Tuesday, February 23, 2010

Reaction to "Those Wacky Kids" by Mark Pesce

I have been one that has enjoyed the use of technology and I am very interested in new devices or “toys”. Of course my budget doesn’t allow for much change but I must say the presentation that Mark Pesce gave with “Those Wacky Kids” left my head spinning with ideas. He talked about the interconnectivity of our world and the rapid change that our students are growing up in. The only constant in the world for our average teenager is “change”.

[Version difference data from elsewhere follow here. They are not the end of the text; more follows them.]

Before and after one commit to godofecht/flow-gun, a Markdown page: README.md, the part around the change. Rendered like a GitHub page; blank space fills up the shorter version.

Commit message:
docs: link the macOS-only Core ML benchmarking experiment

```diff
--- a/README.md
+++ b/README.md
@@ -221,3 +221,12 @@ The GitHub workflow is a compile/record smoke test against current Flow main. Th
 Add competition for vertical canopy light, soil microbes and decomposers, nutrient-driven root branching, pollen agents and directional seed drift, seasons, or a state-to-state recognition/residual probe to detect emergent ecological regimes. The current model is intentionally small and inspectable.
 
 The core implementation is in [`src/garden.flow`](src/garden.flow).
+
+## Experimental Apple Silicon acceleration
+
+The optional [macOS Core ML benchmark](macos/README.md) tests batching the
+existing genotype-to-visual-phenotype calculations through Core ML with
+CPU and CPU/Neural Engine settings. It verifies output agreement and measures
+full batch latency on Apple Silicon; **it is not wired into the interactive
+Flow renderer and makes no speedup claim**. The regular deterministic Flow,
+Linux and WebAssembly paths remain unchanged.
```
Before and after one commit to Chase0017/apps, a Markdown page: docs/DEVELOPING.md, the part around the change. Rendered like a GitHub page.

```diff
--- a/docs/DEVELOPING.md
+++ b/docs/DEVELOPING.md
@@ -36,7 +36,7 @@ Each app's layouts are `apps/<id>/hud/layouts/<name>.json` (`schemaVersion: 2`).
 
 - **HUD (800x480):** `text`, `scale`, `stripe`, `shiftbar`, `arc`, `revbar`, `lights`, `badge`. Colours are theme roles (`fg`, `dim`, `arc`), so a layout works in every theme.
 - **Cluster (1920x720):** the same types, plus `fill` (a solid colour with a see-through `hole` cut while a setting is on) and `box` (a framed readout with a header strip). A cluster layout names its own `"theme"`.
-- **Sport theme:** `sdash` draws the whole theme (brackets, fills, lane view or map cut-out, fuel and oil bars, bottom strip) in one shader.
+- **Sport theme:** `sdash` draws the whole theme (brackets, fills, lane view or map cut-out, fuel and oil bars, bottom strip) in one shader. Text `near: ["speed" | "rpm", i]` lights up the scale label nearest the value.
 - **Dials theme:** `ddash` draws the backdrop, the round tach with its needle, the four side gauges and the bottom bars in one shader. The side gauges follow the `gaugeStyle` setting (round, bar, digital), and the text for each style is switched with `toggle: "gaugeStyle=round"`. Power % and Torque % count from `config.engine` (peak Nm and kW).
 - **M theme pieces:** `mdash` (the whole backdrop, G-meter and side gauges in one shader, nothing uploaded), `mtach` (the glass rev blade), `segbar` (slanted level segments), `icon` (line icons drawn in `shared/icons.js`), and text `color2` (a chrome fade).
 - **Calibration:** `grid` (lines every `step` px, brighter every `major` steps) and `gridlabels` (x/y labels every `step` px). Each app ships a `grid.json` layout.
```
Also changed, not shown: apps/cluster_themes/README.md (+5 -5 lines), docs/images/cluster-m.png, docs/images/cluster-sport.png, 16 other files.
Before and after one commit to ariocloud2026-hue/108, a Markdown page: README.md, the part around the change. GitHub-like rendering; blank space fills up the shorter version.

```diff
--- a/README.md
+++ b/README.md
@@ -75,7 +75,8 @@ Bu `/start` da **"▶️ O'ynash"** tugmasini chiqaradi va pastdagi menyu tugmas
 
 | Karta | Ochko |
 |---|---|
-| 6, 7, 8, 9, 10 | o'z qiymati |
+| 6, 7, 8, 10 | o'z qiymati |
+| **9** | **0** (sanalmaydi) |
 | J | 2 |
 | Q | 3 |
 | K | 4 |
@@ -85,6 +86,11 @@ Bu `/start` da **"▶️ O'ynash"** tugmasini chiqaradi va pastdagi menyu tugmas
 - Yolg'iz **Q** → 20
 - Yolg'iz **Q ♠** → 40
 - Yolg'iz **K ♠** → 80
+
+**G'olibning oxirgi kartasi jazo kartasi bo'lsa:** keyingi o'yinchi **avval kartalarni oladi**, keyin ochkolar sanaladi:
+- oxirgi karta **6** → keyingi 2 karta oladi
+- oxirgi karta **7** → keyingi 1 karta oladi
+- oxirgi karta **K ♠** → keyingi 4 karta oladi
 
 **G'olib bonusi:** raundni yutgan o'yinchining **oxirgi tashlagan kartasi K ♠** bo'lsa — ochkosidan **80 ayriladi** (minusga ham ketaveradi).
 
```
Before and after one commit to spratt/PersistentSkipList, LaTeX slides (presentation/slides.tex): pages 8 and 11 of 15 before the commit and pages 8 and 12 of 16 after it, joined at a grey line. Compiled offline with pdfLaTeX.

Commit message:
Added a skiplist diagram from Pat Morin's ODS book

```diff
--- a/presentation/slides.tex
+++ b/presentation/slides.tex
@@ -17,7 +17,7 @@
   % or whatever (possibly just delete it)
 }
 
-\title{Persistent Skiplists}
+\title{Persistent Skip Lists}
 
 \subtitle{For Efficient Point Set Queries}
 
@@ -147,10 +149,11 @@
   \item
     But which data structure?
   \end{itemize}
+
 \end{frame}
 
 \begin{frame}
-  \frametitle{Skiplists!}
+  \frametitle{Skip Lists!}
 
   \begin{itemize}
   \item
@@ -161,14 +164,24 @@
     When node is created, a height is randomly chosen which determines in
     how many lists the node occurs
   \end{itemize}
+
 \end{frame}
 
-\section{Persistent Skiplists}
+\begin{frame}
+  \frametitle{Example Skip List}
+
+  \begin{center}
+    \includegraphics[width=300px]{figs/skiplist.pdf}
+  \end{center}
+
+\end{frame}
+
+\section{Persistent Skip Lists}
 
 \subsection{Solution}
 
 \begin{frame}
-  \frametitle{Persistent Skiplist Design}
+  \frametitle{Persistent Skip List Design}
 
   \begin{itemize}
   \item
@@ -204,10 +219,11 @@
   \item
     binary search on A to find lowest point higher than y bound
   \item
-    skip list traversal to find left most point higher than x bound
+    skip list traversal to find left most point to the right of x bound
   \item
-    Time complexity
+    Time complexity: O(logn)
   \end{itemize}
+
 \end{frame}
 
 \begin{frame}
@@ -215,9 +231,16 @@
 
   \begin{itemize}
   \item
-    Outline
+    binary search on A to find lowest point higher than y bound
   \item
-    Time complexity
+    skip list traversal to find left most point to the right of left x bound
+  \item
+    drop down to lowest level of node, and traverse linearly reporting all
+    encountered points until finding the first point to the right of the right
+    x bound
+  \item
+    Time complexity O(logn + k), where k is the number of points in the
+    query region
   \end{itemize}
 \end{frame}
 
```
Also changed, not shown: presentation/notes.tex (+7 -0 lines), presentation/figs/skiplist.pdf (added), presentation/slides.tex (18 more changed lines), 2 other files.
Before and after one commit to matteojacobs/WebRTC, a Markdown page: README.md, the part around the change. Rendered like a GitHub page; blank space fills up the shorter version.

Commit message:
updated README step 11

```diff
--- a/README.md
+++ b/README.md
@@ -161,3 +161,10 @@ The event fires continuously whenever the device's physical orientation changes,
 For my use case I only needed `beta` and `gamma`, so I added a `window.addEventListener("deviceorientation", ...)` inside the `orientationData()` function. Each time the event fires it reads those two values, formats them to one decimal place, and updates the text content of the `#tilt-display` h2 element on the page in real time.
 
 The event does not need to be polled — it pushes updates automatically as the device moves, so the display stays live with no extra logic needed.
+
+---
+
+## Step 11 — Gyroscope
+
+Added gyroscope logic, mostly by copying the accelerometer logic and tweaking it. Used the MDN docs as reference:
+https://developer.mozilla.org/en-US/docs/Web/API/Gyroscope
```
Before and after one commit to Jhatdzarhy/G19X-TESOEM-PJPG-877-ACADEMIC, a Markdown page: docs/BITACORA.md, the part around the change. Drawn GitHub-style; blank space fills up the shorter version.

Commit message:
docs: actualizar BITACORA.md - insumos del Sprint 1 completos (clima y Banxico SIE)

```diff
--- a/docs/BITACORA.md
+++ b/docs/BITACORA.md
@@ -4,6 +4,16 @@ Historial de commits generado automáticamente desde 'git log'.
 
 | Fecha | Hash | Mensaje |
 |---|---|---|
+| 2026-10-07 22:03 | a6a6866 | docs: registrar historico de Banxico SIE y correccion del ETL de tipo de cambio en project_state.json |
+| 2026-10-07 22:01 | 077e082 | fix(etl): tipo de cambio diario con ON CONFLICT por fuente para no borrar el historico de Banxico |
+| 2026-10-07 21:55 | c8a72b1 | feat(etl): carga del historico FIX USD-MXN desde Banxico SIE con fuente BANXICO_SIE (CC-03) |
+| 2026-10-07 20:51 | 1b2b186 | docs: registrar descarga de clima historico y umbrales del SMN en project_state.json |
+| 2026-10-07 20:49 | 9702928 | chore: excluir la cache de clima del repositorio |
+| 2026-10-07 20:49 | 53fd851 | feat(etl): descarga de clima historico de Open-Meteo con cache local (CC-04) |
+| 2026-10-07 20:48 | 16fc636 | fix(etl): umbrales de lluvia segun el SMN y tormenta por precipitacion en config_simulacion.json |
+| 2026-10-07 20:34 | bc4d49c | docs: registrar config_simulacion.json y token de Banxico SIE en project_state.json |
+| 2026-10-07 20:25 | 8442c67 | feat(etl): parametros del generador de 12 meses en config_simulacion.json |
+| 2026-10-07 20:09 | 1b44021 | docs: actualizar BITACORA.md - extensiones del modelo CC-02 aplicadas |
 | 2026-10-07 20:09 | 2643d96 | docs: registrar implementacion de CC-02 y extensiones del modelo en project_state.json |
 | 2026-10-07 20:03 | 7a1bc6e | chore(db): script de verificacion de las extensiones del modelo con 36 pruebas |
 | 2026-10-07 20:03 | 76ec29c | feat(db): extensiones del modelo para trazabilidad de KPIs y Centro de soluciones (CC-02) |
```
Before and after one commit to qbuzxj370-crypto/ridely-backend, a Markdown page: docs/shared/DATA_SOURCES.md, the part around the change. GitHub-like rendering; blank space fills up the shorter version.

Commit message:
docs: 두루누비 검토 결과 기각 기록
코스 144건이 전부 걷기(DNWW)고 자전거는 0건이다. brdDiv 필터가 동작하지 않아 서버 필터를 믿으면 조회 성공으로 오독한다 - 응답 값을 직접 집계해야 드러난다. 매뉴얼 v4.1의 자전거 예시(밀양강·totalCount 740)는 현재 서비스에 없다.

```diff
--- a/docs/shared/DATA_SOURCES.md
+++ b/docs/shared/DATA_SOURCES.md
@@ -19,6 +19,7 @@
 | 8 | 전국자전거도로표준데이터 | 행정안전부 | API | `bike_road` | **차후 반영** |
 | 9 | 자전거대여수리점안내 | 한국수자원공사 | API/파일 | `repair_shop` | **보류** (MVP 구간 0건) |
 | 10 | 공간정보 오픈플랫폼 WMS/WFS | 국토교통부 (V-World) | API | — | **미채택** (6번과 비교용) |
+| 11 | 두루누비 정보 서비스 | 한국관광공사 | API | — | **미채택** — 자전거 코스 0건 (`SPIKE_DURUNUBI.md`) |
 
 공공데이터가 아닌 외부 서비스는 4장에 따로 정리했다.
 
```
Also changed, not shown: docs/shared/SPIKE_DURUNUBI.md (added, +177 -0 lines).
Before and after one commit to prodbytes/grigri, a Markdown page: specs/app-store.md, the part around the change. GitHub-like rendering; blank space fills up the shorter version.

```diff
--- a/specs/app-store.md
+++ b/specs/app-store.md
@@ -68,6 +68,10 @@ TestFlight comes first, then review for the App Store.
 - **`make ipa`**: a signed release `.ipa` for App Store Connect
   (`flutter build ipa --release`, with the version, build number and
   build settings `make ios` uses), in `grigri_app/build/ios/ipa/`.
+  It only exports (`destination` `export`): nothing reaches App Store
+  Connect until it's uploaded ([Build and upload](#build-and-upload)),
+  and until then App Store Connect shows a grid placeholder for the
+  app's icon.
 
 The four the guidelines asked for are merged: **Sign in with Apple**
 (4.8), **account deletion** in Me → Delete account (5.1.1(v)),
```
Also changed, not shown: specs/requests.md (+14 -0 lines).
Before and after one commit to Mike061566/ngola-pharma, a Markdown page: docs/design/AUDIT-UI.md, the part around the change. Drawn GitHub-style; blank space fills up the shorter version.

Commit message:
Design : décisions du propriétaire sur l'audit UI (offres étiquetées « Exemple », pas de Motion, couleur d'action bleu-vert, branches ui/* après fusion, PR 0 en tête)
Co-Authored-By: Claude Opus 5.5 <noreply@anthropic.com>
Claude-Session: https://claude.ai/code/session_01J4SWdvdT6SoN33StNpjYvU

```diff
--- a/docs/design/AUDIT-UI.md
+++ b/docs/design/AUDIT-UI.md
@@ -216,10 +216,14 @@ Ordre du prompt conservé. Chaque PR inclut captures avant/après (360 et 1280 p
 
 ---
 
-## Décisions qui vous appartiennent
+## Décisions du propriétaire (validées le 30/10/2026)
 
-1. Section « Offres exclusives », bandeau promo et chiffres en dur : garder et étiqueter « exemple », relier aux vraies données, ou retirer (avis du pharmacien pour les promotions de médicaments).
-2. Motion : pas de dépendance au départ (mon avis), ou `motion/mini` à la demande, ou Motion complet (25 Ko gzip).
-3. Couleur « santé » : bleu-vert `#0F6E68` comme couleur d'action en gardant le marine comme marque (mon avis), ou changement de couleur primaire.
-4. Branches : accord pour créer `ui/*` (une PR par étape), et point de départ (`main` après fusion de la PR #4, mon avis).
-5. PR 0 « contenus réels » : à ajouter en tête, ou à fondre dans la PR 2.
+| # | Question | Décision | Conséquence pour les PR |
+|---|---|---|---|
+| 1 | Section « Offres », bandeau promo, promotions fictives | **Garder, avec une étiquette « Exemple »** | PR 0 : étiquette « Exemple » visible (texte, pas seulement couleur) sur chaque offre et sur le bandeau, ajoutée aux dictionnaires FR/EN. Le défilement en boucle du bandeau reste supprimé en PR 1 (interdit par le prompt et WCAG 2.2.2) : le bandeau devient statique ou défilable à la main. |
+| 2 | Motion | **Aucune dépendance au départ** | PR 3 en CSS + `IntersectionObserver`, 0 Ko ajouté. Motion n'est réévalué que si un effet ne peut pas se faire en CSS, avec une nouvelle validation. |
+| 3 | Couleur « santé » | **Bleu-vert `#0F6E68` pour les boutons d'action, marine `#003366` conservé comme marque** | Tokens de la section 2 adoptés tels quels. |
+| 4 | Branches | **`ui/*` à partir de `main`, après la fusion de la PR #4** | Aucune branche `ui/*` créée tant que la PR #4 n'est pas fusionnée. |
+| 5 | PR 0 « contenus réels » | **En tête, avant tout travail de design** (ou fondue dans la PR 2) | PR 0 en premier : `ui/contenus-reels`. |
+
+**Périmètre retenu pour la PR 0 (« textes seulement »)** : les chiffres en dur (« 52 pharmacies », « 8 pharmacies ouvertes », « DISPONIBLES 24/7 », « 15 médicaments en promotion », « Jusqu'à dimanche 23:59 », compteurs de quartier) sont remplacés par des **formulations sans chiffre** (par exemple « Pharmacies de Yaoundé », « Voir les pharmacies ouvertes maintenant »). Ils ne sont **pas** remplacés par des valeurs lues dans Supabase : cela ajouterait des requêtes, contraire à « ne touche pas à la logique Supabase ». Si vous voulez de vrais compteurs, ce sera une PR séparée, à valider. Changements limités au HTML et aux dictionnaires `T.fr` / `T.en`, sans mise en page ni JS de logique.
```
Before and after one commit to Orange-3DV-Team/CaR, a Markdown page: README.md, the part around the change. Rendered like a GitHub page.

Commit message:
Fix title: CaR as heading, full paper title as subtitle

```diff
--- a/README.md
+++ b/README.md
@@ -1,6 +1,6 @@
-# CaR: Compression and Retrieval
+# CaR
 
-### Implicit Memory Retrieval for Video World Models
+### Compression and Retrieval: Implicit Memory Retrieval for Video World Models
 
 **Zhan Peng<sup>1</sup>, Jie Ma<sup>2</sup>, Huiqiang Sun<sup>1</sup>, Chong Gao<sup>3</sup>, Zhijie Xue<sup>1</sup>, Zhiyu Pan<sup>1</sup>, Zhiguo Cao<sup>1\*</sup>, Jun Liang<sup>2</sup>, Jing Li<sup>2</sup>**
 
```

I don’t think that the students in our school in our little town are quite as connected as the students being described in Pesce talk, but it won’t be long before they probably are. Pesce left me wondering what I need to be doing in my own classroom and school. How do I make my classroom an engaging part of my students lives while also upholding the learning objectives given to me by our curriculum?

A few projects utilizing this technology in hyperconnectivity have come to my mind during the course of Pesce’s talk but I also have some major hurdles to get over. The biggest question that keeps coming to my mind is how to be an overseer of these projects that can properly give guidance to protect against the dangers of students who are bound to speak inappropriately to each other or do hurtful things.

The classroom is broader and has become intertwined. It will become impossible for me to step in when I need to. It is the same with parents whose lives are now becoming increasingly busy and stressful. There is no guidance, supervision or council. It is a world that “seems” to the kids as unpoliced, a place where they could say and do what they wish. They are increasingly bold behind this technology, but yet their words and decisions carry so much weight with their “co-existence”. Texting, My Space or Facebook are all places where students live most of the time and for a majority of them they are places that are unwatched by their parents or adults.

I’m excited to find out more about strategies and techniques that can set up a “focused’ and “controlled” environment where interconnectivity can be had with the presence and guidance of teachers and parents. But most importantly the presence and guidance of our Creator and Savior needs to be closer than the “co-existence” of the rest of the world.

1 comment:

  1. Agreed, we need the parents to help us. We teachers end up feeling like police sometimes. But the bottom line is that it's the parents who need to instill the ethical guidelines into their children's decision making process. They must learn how to use this amazing technology in positive, healthy ways.